Exercise data section start

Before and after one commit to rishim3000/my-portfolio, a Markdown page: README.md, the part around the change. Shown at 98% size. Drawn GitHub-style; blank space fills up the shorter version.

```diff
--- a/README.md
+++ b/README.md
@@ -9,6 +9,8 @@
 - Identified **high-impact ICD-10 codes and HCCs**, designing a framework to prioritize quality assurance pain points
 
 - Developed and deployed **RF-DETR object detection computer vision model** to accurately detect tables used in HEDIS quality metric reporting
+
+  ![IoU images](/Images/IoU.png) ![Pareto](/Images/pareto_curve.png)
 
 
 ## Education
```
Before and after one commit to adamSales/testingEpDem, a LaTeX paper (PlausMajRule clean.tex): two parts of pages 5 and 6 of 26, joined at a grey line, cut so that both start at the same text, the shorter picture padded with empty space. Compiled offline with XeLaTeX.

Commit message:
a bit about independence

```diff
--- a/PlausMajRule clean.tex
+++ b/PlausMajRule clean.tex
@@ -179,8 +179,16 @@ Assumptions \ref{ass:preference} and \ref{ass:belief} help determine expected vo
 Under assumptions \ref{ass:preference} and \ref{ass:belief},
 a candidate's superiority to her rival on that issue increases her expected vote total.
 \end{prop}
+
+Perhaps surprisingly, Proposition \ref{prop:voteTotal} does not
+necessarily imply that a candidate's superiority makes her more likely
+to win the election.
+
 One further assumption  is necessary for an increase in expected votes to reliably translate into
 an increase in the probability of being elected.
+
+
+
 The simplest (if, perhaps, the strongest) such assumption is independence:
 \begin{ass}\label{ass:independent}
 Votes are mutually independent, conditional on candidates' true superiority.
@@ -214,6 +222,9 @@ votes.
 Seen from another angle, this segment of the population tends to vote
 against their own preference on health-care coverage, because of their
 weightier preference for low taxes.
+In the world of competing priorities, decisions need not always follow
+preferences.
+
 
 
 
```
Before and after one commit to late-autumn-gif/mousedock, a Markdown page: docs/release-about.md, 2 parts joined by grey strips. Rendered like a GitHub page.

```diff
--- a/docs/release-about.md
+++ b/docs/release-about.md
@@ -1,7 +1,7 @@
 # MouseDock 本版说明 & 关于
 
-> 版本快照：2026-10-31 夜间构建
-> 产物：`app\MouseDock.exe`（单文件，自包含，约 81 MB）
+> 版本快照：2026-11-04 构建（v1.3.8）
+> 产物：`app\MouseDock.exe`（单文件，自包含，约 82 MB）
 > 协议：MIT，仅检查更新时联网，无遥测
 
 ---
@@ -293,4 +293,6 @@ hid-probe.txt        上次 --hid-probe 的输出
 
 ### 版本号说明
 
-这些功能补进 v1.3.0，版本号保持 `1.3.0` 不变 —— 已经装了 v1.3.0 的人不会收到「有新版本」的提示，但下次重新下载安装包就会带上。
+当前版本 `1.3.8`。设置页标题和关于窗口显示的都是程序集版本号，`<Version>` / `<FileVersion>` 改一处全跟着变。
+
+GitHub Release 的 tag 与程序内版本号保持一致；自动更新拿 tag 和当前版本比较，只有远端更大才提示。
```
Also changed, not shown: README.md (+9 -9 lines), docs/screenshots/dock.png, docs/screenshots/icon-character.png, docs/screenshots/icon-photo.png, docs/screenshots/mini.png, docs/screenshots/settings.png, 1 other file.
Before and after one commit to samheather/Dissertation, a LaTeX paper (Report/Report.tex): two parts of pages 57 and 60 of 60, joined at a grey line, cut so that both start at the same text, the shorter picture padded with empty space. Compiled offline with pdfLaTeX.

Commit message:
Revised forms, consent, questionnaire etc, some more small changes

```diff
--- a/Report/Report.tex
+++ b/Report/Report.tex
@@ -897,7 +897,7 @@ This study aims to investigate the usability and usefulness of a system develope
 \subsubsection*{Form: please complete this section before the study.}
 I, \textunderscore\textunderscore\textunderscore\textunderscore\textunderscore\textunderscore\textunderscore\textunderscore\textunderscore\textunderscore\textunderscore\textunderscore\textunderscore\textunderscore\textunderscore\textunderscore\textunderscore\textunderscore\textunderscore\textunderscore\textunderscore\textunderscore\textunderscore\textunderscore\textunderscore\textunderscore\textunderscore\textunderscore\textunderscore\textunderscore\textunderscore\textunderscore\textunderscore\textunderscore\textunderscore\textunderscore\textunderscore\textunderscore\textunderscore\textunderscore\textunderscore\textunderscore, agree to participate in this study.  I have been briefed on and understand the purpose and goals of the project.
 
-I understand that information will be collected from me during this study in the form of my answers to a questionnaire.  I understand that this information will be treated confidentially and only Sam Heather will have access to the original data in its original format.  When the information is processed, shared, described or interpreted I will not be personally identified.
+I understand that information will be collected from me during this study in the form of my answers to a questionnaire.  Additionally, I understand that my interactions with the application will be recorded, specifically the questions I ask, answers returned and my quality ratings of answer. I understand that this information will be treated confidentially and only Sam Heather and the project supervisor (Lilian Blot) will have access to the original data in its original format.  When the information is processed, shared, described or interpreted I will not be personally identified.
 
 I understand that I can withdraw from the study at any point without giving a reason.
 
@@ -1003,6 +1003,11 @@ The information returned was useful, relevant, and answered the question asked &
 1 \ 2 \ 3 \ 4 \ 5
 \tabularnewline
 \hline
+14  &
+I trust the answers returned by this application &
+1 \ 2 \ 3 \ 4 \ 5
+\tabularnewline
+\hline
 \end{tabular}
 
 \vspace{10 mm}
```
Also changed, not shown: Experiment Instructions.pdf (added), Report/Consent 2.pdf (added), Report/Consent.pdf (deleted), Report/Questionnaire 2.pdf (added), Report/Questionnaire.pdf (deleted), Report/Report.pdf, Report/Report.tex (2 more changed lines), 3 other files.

Exercise data section end

*The task:* Gather all lines from the listing above in which "more" occurs.

*Answer:*
+necessarily imply that a candidate's superiority makes her more likely
Revised forms, consent, questionnaire etc, some more small changes
Also changed, not shown: Experiment Instructions.pdf (added), Report/Consent 2.pdf (added), Report/Consent.pdf (deleted), Report/Questionnaire 2.pdf (added), Report/Questionnaire.pdf (deleted), Report/Report.pdf, Report/Report.tex (2 more changed lines), 3 other files.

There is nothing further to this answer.